Patients may have a higher risk of developing blood clots, including in the brain, after receiving the Oxford/AstraZeneca vaccine, but the absolute risk is small, a new large study has concluded.

Researchers based in Denmark and Norway studied national health records for 280,000 people aged 18-65 who received a first dose of the AZ vaccine from February and until 11 March this year.

They looked for rates of events including heart attacks, strokes, deep vein blood clots and bleeding events within 28 days of receiving a first dose of the vaccine.

The study, published in the BMJ, identified 59 blood clots in the veins compared with 30 expected in the general population, corresponding to 11 excess events per 100,000 vaccinations.

This included a higher than expected rate of blood clots in the veins of the brain – cerebral venous thrombosis – at a rate of 2.5 events per 100,000 vaccinations.

They found no increase in the rate of arterial clots, such as heart attacks or strokes. 

The study concluded that among recipients of the AZ vaccine. ‘increased rates of venous thromboembolic events, including cerebral venous thrombosis, were observed’.

However, it added: ‘The absolute risks of venous thromboembolic events were, however, small, and the findings should be interpreted in the light of the proven beneficial effects of the vaccine, the context of the given country, and the limitations to the generalisability of the study findings.’

‘For the remaining safety outcomes, results were largely reassuring’ and although there were ‘slightly higher rates of thrombocytopenia/coagulation disorders and bleeding’, these ‘could be influenced by increased surveillance of vaccine recipients’, the paper said.

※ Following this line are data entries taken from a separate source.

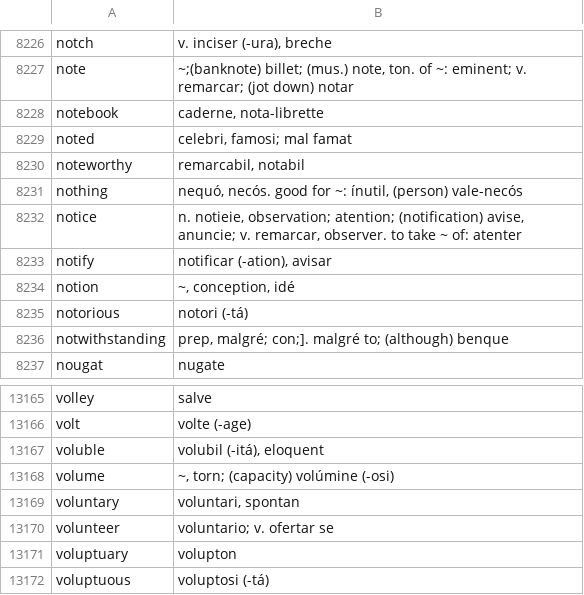
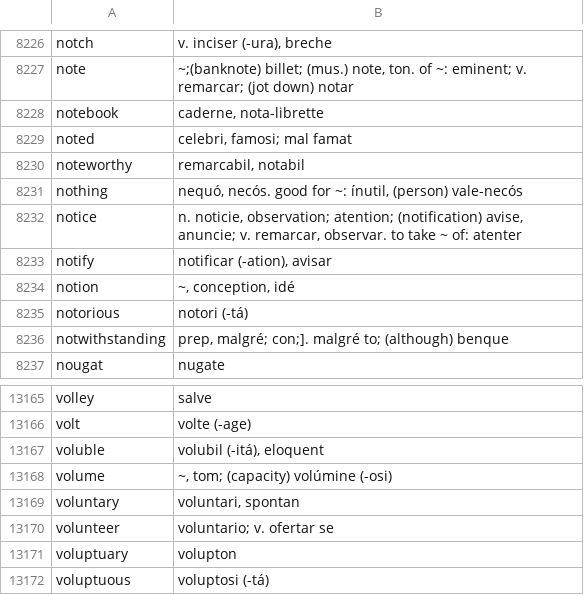
Before and after one commit to occidental-lang/dictionaries, a CSV file: data/en-ie.csv, drawn as a sheet; only a part is shown, gaps mark what is left out; the diff covers the shown part only.

```diff
--- a/data/en-ie.csv
+++ b/data/en-ie.csv
@@ -8231,3 +8231,3 @@ noteworthy,"remarcabil, notabil"
 nothing,"nequó, necós. good for ~: ínutil, (person) vale-necós"
-notice,"n. notieie, observation; atention; (notification) avise, anuncie; v. remarcar, observer. to take ~ of: atenter"
+notice,"n. noticie, observation; atention; (notification) avise, anuncie; v. remarcar, observar. to take ~ of: atenter"
 notify,"notificar (-ation), avisar"
@@ -13167,3 +13167,3 @@ volt,volte (-age)
 voluble,"volubil (-itá), eloquent"
-volume,"~, torn; (capacity) volúmine (-osi)"
+volume,"~, tom; (capacity) volúmine (-osi)"
 voluntary,"voluntari, spontan"
```
Also changed, not shown: 1 added row and 5 edited cells elsewhere in this file.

The researchers also pointed out that the study was observational so could only establish correlation not cause. They also said there was a lack of data on underlying risk factors for clotting and a possibility that the results do not apply to patients of all ethnicities.

Following the reports of rate blood clotting events related to the AZ vaccine, a large number of European countries have restricted its use. In the UK, the NHS will be administering vaccine alternatives to patients aged under 30, on recommendation from the JCVI.

Commenting on the Scandinavian research study, Professor Paul Hunter, a professor of public health protection at the University of East Anglia, said the benefits of the vaccine far outweigh its risks for most age groups. 

He commented: ‘Those countries that delayed their own vaccination programmes at a time of high transmission rates by declining to use available Oxford-AstraZeneca vaccines should know that their decision will have contributed to an increase in the number of avoidable deaths from Covid-19’.

Dr John Ashcroft, a Derbyshire GP with an interest in cardiovascular medicine told Pulse of incidents of patients refusing the AZ vaccine even when advised it was safe, asking instead to have the Pfizer vaccine.

He said: ‘Many patients will be happy just to get the vaccine, whichever it is, but some will not want the Oxford/AstraZeneca [one]. The problem is that if we give choice many will want the Pfizer,  if we give no choice then some will decline.’

The MHRA has advised that vaccinated individuals should ‘seek immediate medical attention if four or more days after vaccination they develop new onset or worsening severe or persistent headaches with blurred vision, which do not respond to simple painkillers’.

This story first appeared on our sister title, Pulse.